### [Exercise description]
Report every line of the entries that contains the word "React".

Stored dataset items:

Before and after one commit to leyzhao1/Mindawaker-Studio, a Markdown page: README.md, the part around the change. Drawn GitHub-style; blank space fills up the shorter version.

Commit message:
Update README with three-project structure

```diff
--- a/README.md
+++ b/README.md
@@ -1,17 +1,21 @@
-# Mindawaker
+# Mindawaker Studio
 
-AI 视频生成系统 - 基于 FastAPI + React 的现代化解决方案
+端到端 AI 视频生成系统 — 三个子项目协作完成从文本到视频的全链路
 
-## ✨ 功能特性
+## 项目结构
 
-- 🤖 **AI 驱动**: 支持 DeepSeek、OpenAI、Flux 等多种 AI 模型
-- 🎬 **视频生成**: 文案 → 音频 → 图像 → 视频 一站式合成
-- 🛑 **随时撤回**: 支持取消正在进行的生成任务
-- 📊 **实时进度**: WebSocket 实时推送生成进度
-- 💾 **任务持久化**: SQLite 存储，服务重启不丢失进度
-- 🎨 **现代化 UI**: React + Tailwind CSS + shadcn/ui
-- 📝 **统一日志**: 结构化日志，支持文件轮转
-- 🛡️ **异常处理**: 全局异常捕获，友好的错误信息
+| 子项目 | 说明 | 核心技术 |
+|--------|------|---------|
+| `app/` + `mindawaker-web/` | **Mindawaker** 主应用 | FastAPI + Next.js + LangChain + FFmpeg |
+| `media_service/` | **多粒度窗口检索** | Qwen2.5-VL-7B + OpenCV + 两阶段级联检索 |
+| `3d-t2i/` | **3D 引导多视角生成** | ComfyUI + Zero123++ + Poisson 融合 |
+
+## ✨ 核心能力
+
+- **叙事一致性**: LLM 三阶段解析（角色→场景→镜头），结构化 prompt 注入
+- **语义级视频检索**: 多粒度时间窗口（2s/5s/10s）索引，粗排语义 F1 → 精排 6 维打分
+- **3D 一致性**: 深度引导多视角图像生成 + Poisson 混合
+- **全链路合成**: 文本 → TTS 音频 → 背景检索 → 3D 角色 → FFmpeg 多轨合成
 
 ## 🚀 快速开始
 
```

### [Answer to this task]
-AI 视频生成系统 - 基于 FastAPI + React 的现代化解决方案
-- 🎨 **现代化 UI**: React + Tailwind CSS + shadcn/ui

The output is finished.